If Bill satisfied the work test in financial year 1, but made no contributions in financial year 2, Bill could not make work test exempt contributions in financial year 3 (as the immediately preceding financial year is not a year in respect of which Bill satisfied the work test).
However, if Bill in financial year 3 satisfied the work test then Bill could make work test exempt contributions in financial year 4 (assuming he has never made work test exempt contributions before).
Can the work test exemption apply after age 75?
In general, no. However, the current contribution acceptance rules provide a grace period in which contributions made after age 75 can be received. This grace period ends 28 days after the end of the month in which the member attains age 75.
Work test exempt contributions could be made during the grace period.
Can work test exempt contributions be made over two consecutive financial years?
In short, no. Any contributions which are to qualify as work test exempt contributions must be made within a single financial year.

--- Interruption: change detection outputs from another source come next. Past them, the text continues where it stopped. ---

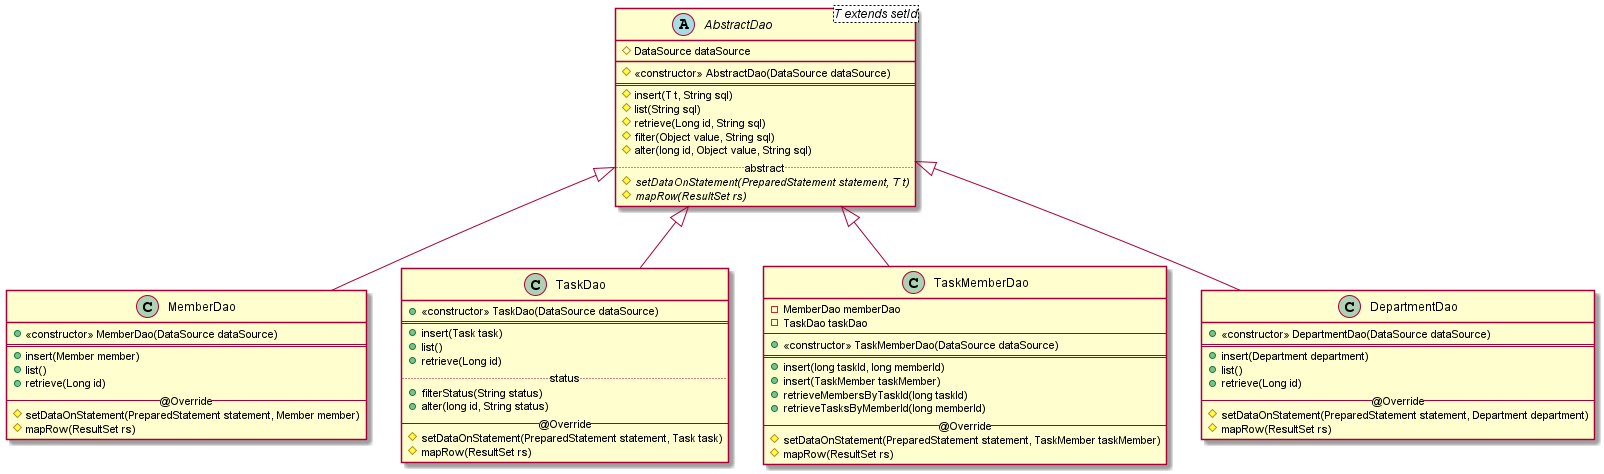
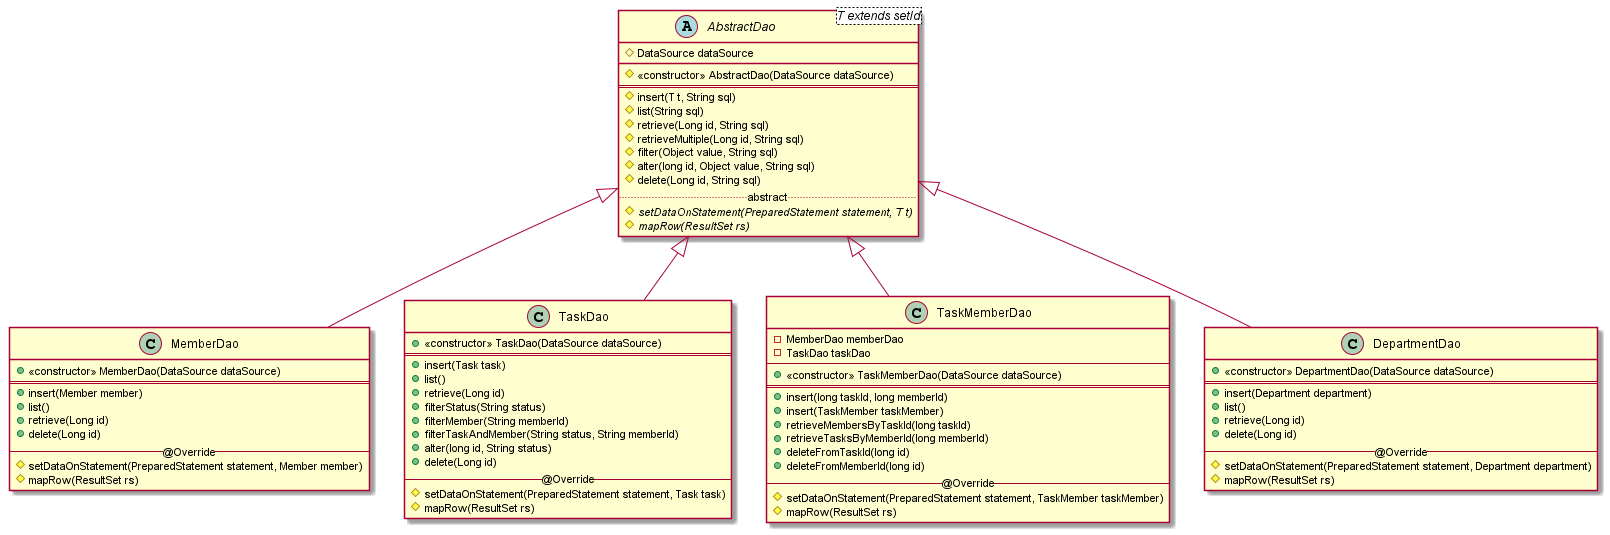
updated plantUML (#70)

diff --git a/src/main/java/no/kristiania/db/TaskDao.java b/src/main/java/no/kristiania/db/TaskDao.java
@@ -59,10 +59,22 @@ public class TaskDao extends AbstractDao <Task> {
         }else if(status.equals("*")){
             return filterMember(memberId);
         }
+        try(Connection connection = dataSource.getConnection()){
+            try(PreparedStatement statement = connection.prepareStatement(
+                    "select * from task where id in (select task_id from task_member where member_id = ?) and status = CAST(? AS task_status);"
+            )){
+                statement.setInt(1, Integer.parseInt(memberId));
+                statement.setString(2, status);
 
-        String sql = "select * from task where id in (select task_id from task_member where member_id = ?) and status = CAST(? AS task_status);";
-
-        return filterTaskAndMember(status, memberId, sql);
+                try(ResultSet rs = statement.executeQuery()){
+                    List <Task> taskList = new ArrayList <>();
+                    while(rs.next()){
+                        taskList.add(mapRow(rs));
+                    }
+                    return taskList;
+                }
+            }
+        }
     }
 
     public void alter(long id, String status) throws SQLException {
@@ -89,22 +101,5 @@ public class TaskDao extends AbstractDao <Task> {
                 rs.getString("description"),
                 rs.getString("status")
         );
-    }
-
-    protected List <Task> filterTaskAndMember(String status, String memberId, String sql) throws SQLException {
-        try(Connection connection = dataSource.getConnection()){
-            try(PreparedStatement statement = connection.prepareStatement(sql)){
-                statement.setInt(1, Integer.parseInt(memberId));
-                statement.setString(2, status);
-
-                try(ResultSet rs = statement.executeQuery()){
-                    List <Task> tList = new ArrayList <>();
-                    while(rs.next()){
-                        tList.add(mapRow(rs));
-                    }
-                    return tList;
-                }
-            }
-        }
     }
 }

diff --git a/src/main/java/no/kristiania/db/Task.java b/src/main/java/no/kristiania/db/Task.java
@@ -46,5 +46,4 @@ public class Task implements SetId {
     public String getDescription() {
         return description;
     }
-
 }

What happens if Bill makes $125,000 of contributions thinking that $25,000 of those contributions can be concessional contributions but only $10,000 are treated as concessional contributions?
This situation could happen if Bill’s taxable income (before claiming a tax deduction for the contribution) for the contribution year is $10,000 and not $25,000.
Bill makes the $125,000 contribution and advises the superannuation fund that $25,000 is a deductible contribution.
As a contribution is only a concessional contribution if the maker of the contribution (in this case Bill) can claim a tax deduction for the contribution, if Bill’s tax deduction is limited to $10,000 (because that is his taxable income for the contribution year) then the excess of $15,000 will be treated as a non-concessional contribution.
In this situation the superannuation fund can treat the $100,000 non-concessional contribution and the $10,000 concessional contributions as work test exempt contributions. However, the $15,000 non-concessional contribution will be treated as an excess non-concessional contribution.
What happens if the work test exemption does not apply?
In this situation, to the extent the contributions do not qualify as work test exempt contributions, they will be treated as non-concessional contributions (or concessional contributions if a valid contribution deduction election has been made).
Since the contributions have been made after the relevant member has attained age 65 where the work test is not satisfied, the contributions must be repaid by the superannuation fund as they have been accepted in breach of the contribution acceptance rules. To the extent the contributions have been accepted in breach of the contribution acceptance rules, the superannuation fund must repay them within 30 days of the superannuation fund becoming aware of the breach of the contributions acceptance rules.
To the extent the contributions were made in breach of the contribution acceptance rules the contributions cannot qualify as excess contributions.
What is the interaction between work test exempt contributions and the “bring forward” of non-concessional contributions?
The draft legislation provides that work test exempt contributions are disregarded for the purposes of determining whether the individual has triggered the application of the “bring forward” rule by which up to three years’ worth of non-concessional contributions could be made within a period of up to three years.
But for the disregarding of work test exempt contributions, in limited circumstances, where the individual attains age 65 during the course of a financial year in which they are eligible to make work text exempt contributions, the work test exempt contributions could trigger the application of the “bring forward” rule.